If you keep the bag tightly closed and protected from the rain, the material will keep well for more than one season. The plastic covering on commercial-sized bags and bales is usually treated with ultraviolet light inhibitors, giving the material about a one-year life when stored in the open. But all materials should be kept closed tight to keep out disease organisms and maintain the moisture level of the material in the bag, which should be just very slightly moist.

Making Your Own Seed-Germination Mix

The quality of professional seed-starting and growing mixes is so high that there is little reason for anyone to bother with the dusty job of mixing their own. Still, if you somehow can't find a good one to buy, the recipe for a peat-lite mix is very simple: Make the blend between half and three-quarters milled sphagnum peat moss and the rest horticultural-grade vermiculite. For maximum air circulation and water drainage, substitute perlite for half the vermiculite.

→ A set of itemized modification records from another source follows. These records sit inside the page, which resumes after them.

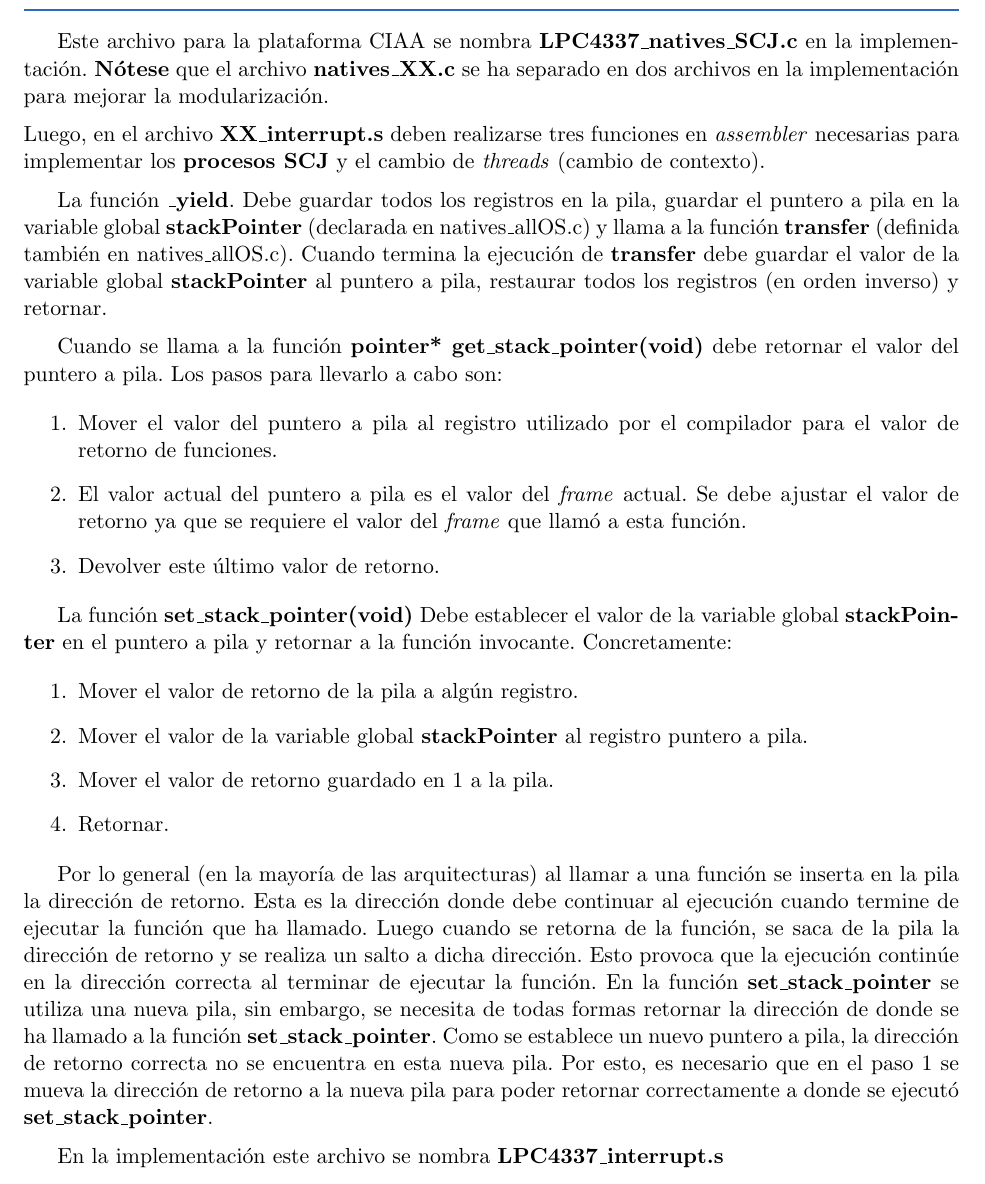
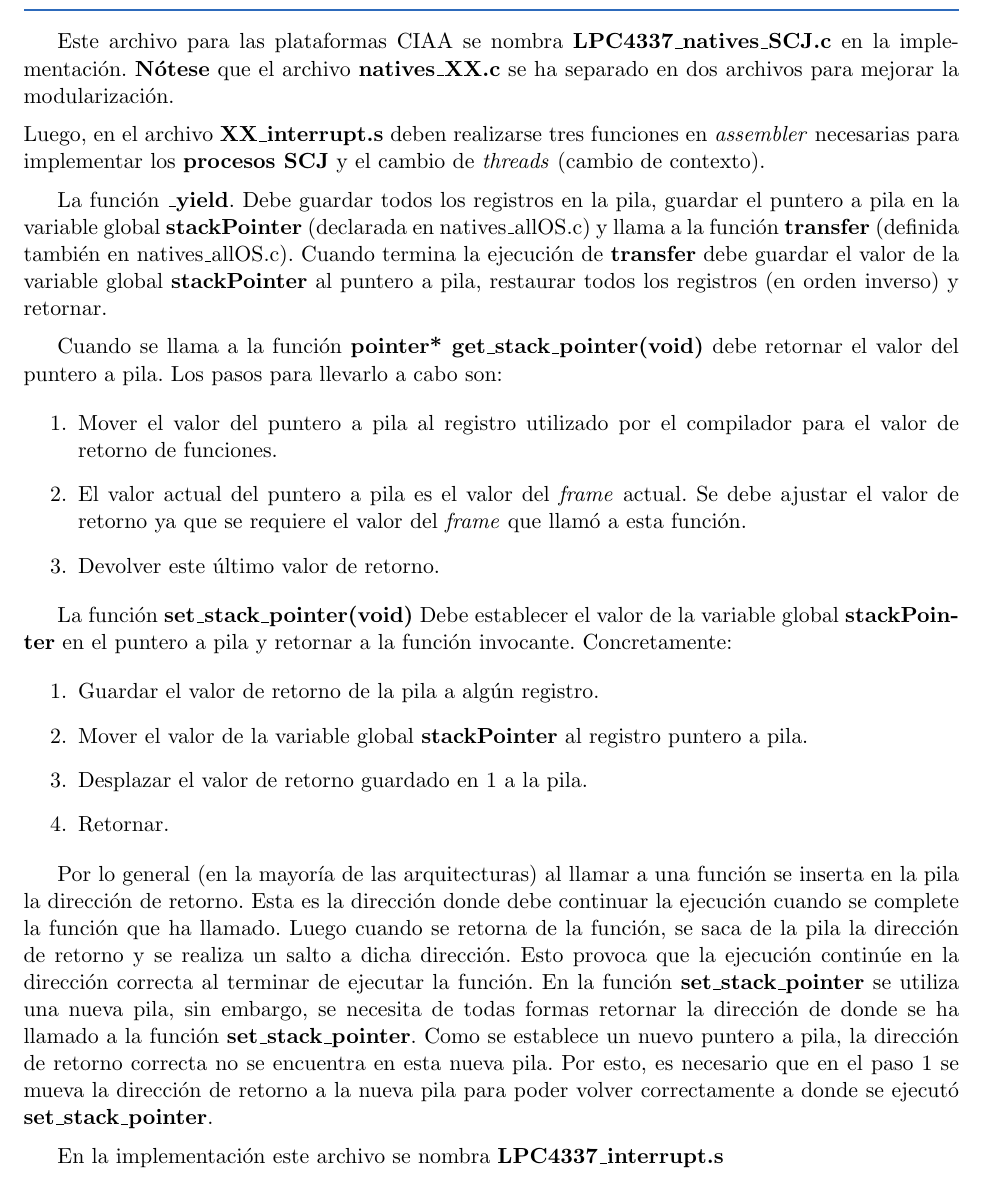
Before and after one commit to epernia/TF-CESE, a LaTeX book (Informe/Informe Trabajo Final.tex, which reads Informe/Porting.tex): part of page 34 of 65, cut so that both start at the same text. Compiled offline with pdfLaTeX; the source files are stored in an older character set and shown here as Unicode.

Commit message:
Correcciones de formato

```diff
--- a/Informe/Porting.tex
+++ b/Informe/Porting.tex
@@ -108,7 +108,7 @@
 \textbf{int16 n\_vm\_RealtimeClock\_getNativeTime(int32 *sp)}. Devuelve el tiempo actual del reloj de tiempo real como un objeto AbsoluteTime con mili segundos y nano segundos.
 \end{itemize}
 
-Este archivo para la plataforma CIAA se nombra \textbf{LPC4337\_natives\_SCJ.c} en la implementación. \textbf{Nótese} que el archivo \textbf{natives\_XX.c} se ha separado en dos archivos en la implementación para mejorar la modularización.
+Este archivo para las plataformas CIAA se nombra \textbf{LPC4337\_natives\_SCJ.c} en la implementación. \textbf{Nótese} que el archivo \textbf{natives\_XX.c} se ha separado en dos archivos para mejorar la modularización.
 
 \medskip
 
@@ -135,20 +135,20 @@
 
 \begin{enumerate}
 \item
-Mover el valor de retorno de la pila a algún registro.
+Guardar el valor de retorno de la pila a algún registro.
 \item
 Mover el valor de la variable global \textbf{stackPointer} al registro puntero a pila.
 \item
-Mover el valor de retorno guardado en 1 a la pila.
+Desplazar el valor de retorno guardado en 1 a la pila.
 \item
 Retornar.
 \end{enumerate}
 
-Por lo general (en la mayoría de las arquitecturas) al llamar a una función se inserta en la pila la dirección de retorno. Esta es la dirección donde debe continuar al ejecución cuando termine de ejecutar la función que ha llamado.
+Por lo general (en la mayoría de las arquitecturas) al llamar a una función se inserta en la pila la dirección de retorno. Esta es la dirección donde debe continuar la ejecución cuando se complete la función que ha llamado.
 Luego cuando se retorna de la función, se saca de la pila la dirección de retorno y se realiza un salto a dicha dirección.
 Esto provoca que la ejecución continúe en la dirección correcta al terminar de ejecutar la función.
 En la función \textbf{set\_stack\_pointer} se utiliza una nueva pila, sin embargo, se necesita de todas formas retornar la dirección de donde se ha llamado a la función \textbf{set\_stack\_pointer}.
-Como se establece un nuevo puntero a pila, la dirección de retorno correcta no se encuentra en esta nueva pila. Por esto, es necesario que en el paso 1 se mueva la dirección de retorno a la nueva pila para poder retornar correctamente a donde se ejecutó \textbf{set\_stack\_pointer}.
+Como se establece un nuevo puntero a pila, la dirección de retorno correcta no se encuentra en esta nueva pila. Por esto, es necesario que en el paso 1 se mueva la dirección de retorno a la nueva pila para poder volver correctamente a donde se ejecutó \textbf{set\_stack\_pointer}.
 
 \medskip
 
```
Also changed, not shown: Informe/Porting.tex (2 more changed lines).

If the peat is coarse or lumpy, break up clods and take out large pieces with your hands, or use a 1/4-inch screen. Mix in some dolomitic limestone, at the rate of five pounds per cubic yard of mix. It's important to incorporate the lime thoroughly through the mix. At least one day before you plan to plant, sprinkle the mix with water to allow it time to permeate the peat. Rather than trying to mix in fertilizer, it's better to wait until seedlings are up and then begin feeding with a nutrient solution right away.

Jack Ruttle is a former senior editor at the National Gardening Association.

Photography by John Goodman

Viewing page 3 of 3
Donate Today

The Garden in Every School Initiative

Shop Our Holiday Catalog

— ADVERTISEMENTS —